----- MATERIAL FOR THIS TASK -----
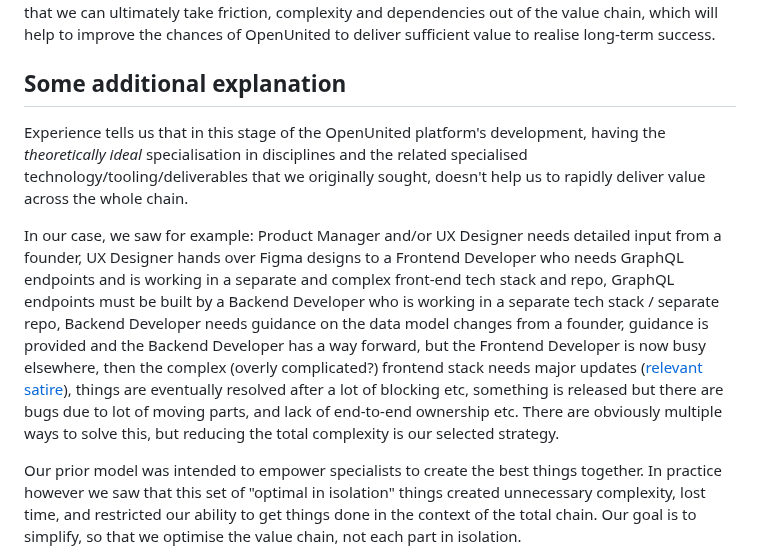
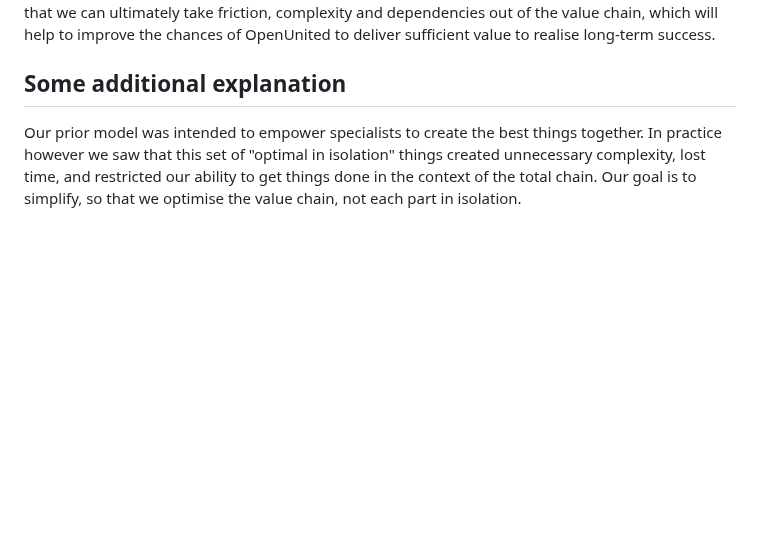
Before and after one commit to OpenUnited/ux-prototype, a Markdown page: README.md, the part around the change. Drawn GitHub-style; blank space fills up the shorter version.

```diff
--- a/README.md
+++ b/README.md
@@ -45,10 +45,6 @@ By doing our UX/UI prototyping/specification this way, and simplifying the platf
 
 ## Some additional explanation
 
-Experience tells us that in this stage of the OpenUnited platform's development, having the _theoretically ideal_ specialisation in disciplines and the related specialised technology/tooling/deliverables that we originally sought, doesn't help us to rapidly deliver value across the whole chain.
-
-In our case, we saw for example: Product Manager and/or UX Designer needs detailed input from a founder, UX Designer hands over Figma designs to a Frontend Developer who needs GraphQL endpoints and is working in a separate and complex front-end tech stack and repo, GraphQL endpoints must be built by a Backend Developer who is working in a separate tech stack / separate repo, Backend Developer needs guidance on the data model changes from a founder, guidance is provided and the Backend Developer has a way forward, but the Frontend Developer is now busy elsewhere, then the complex (overly complicated?) frontend stack needs major updates ([relevant satire](https://www.youtube.com/watch?v=Uo3cL4nrGOk)), things are eventually resolved after a lot of blocking etc, something is released but there are bugs due to lot of moving parts, and lack of end-to-end ownership etc. There are obviously multiple ways to solve this, but reducing the total complexity is our selected strategy.
-
 Our prior model was intended to empower specialists to create the best things together. In practice however we saw that this set of "optimal in isolation" things created unnecessary complexity, lost time, and restricted our ability to get things done in the context of the total chain. Our goal is to simplify, so that we optimise the value chain, not each part in isolation.
 
 The new flow is that  user research is done, **target UX is prototyped and specified in this repo as code** using TailwindCSS / TailwindUI by a UX Developer, a Full-stack Python/Django Developer can implement things end-to-end and even re-use assets from this repo (htmls/css/templates, data models etc). This means that once the target UX is clear, a single Full-stack Developer can take something into production and re-use work done in the UX phase.
```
-----
*TASK GOAL*: Only the pictures in the listing above get left out; print everything else exactly.

*PROBLEM SOLUTION*:
Before and after one commit to OpenUnited/ux-prototype, a Markdown page: README.md, the part around the change. Drawn GitHub-style; blank space fills up the shorter version.

```diff
--- a/README.md
+++ b/README.md
@@ -45,10 +45,6 @@ By doing our UX/UI prototyping/specification this way, and simplifying the platf
 
 ## Some additional explanation
 
-Experience tells us that in this stage of the OpenUnited platform's development, having the _theoretically ideal_ specialisation in disciplines and the related specialised technology/tooling/deliverables that we originally sought, doesn't help us to rapidly deliver value across the whole chain.
-
-In our case, we saw for example: Product Manager and/or UX Designer needs detailed input from a founder, UX Designer hands over Figma designs to a Frontend Developer who needs GraphQL endpoints and is working in a separate and complex front-end tech stack and repo, GraphQL endpoints must be built by a Backend Developer who is working in a separate tech stack / separate repo, Backend Developer needs guidance on the data model changes from a founder, guidance is provided and the Backend Developer has a way forward, but the Frontend Developer is now busy elsewhere, then the complex (overly complicated?) frontend stack needs major updates ([relevant satire](https://www.youtube.com/watch?v=Uo3cL4nrGOk)), things are eventually resolved after a lot of blocking etc, something is released but there are bugs due to lot of moving parts, and lack of end-to-end ownership etc. There are obviously multiple ways to solve this, but reducing the total complexity is our selected strategy.
-
 Our prior model was intended to empower specialists to create the best things together. In practice however we saw that this set of "optimal in isolation" things created unnecessary complexity, lost time, and restricted our ability to get things done in the context of the total chain. Our goal is to simplify, so that we optimise the value chain, not each part in isolation.
 
 The new flow is that  user research is done, **target UX is prototyped and specified in this repo as code** using TailwindCSS / TailwindUI by a UX Developer, a Full-stack Python/Django Developer can implement things end-to-end and even re-use assets from this repo (htmls/css/templates, data models etc). This means that once the target UX is clear, a single Full-stack Developer can take something into production and re-use work done in the UX phase.
```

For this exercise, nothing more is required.